Depending on the extent of the graft, some oral surgeons may suggest harvesting tissue from an area near the surgical site. For many, they'll take a small flap of skin from the roof of the mouth.

The four main types of grafts are:

  1. Connective-tissue grafts
  2. Allografts
  3. Free gingival grafts
  4. Pedicle grafts

There are many benefits to each of these graft procedures. Celebrated oral surgeons like Dr. Caudry always know which approach will work best for a patient.

Preparations for Surgery

Prior to your surgery session, your oral surgeon may ask you to stop taking certain medications, if possible. Most dentists also advise against drinking or smoking in the 24-hour period before surgery, as well.
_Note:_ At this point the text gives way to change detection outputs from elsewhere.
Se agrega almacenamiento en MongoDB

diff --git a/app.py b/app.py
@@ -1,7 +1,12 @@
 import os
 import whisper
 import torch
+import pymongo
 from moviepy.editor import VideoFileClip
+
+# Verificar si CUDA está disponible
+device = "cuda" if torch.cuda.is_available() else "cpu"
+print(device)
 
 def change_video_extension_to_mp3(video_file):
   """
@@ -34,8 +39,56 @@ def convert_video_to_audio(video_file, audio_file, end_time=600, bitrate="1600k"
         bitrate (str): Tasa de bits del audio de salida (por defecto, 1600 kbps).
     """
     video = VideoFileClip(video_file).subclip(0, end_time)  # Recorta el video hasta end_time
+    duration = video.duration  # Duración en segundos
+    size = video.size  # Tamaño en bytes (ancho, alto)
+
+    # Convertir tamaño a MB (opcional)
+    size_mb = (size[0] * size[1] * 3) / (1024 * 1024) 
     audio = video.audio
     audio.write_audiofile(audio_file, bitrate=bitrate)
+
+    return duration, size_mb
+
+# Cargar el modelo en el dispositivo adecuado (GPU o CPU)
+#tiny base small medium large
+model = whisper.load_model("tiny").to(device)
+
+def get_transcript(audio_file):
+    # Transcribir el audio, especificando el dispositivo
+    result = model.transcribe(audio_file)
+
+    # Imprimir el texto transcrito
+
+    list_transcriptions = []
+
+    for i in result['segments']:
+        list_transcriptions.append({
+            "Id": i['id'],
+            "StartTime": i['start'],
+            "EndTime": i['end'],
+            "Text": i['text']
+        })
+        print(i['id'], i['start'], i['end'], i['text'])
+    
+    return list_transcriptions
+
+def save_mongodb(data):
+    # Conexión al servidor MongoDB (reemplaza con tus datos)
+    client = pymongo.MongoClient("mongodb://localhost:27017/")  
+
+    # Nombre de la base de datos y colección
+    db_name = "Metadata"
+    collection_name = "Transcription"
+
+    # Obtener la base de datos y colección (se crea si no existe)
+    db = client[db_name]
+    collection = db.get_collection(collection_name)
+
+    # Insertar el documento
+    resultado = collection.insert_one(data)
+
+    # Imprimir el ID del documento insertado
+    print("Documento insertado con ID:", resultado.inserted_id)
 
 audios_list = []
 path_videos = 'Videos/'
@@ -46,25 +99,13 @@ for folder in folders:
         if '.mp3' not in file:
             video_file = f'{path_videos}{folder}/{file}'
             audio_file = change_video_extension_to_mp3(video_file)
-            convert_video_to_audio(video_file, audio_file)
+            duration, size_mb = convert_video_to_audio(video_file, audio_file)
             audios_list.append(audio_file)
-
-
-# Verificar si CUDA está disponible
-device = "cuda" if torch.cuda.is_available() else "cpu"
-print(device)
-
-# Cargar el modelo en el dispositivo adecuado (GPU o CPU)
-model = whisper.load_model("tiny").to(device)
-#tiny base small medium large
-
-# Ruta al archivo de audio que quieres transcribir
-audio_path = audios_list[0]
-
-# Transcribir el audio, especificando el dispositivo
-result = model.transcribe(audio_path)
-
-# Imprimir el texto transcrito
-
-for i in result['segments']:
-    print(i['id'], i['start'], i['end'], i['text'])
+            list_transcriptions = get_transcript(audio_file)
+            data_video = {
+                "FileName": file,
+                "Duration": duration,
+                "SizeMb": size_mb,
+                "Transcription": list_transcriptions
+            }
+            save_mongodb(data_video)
In some cases, you may be prescribed an antibiotic. Antibiotics decrease the possibility of infection in the recovery stages.

We also suggest that you find someone to drive you home after your surgery. Depending on the extent of the surgery, you may feel too drowsy to drive.

What to Expect from Recovery

The recovery period for these surgeries varies from person to person. It all depends on the extent of the gum disease and your overall health. Your oral surgeon and their team will provide you with reading material and detailed instructions for the recovery period. For a period of several days, a week, or longer, you may be asked to steer clear of certain foods and excessive brushing. The closer you stick to these guidelines, the faster you will improve.

Learn More About Dental Surgery Now

At our facilities, we lead the charge in local periodontal surgery. As the years go by, we predict we will only continue to refine our practices and expand our facility's capabilities. We invite you to stay in the loop by keeping up with our blog. We'll continue to share informative posts about your most frequently asked questions, the latest innovations, and more!

Do you have further questions? Comments of your own? Don't hesitate to let us know. Write an email or call us at (416) 928-3444 today.